== Data section ==

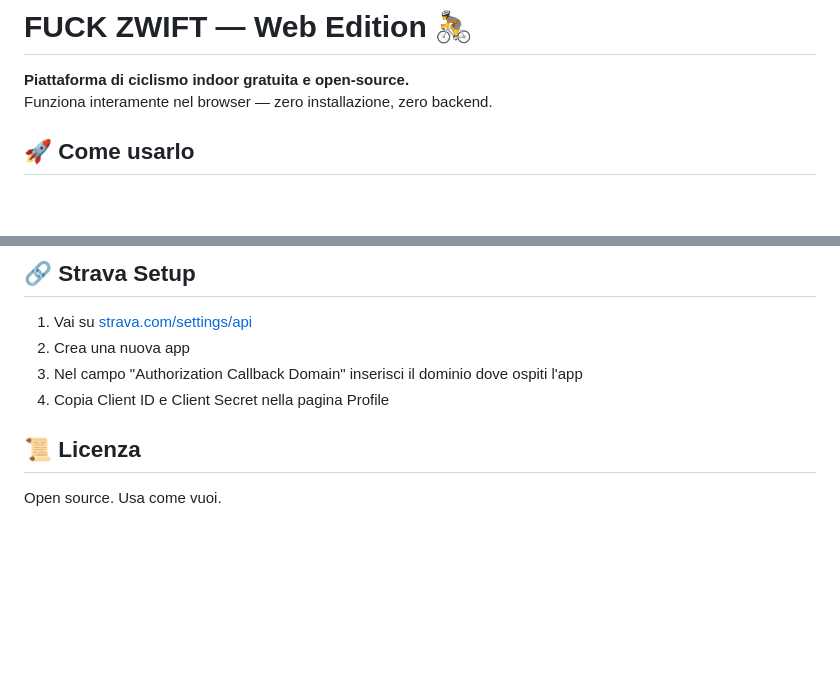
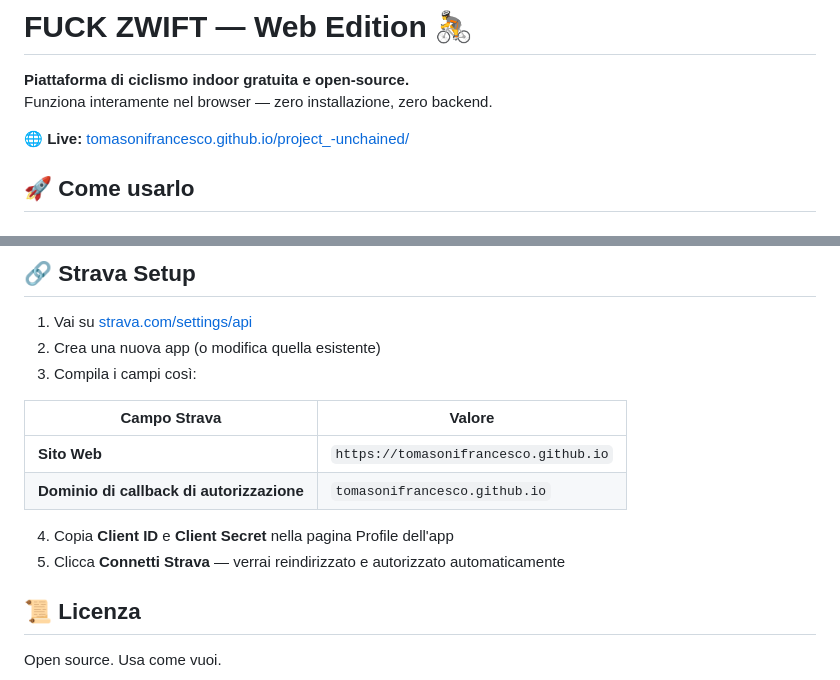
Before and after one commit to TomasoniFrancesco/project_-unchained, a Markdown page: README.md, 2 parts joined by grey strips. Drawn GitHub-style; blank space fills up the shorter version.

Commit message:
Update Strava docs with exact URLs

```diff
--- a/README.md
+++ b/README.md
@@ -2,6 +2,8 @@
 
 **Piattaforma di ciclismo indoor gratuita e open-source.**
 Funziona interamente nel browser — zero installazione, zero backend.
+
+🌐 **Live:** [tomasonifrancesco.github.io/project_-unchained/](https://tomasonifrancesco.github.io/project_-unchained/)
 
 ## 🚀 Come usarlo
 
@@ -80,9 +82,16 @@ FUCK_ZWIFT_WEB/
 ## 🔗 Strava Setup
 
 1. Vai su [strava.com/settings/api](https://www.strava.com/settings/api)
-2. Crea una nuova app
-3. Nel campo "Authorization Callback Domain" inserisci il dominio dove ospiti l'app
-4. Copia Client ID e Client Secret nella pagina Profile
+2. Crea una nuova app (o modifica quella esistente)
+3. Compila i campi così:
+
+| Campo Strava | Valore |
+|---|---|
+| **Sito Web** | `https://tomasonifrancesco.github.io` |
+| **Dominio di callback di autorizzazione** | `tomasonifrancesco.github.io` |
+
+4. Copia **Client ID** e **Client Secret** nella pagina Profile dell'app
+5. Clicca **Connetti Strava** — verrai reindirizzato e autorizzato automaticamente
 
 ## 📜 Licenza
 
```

== Work instruction ==
Look through the entries above; copy each line where the string "Crea" appears.

== Task output ==
-2. Crea una nuova app
+2. Crea una nuova app (o modifica quella esistente)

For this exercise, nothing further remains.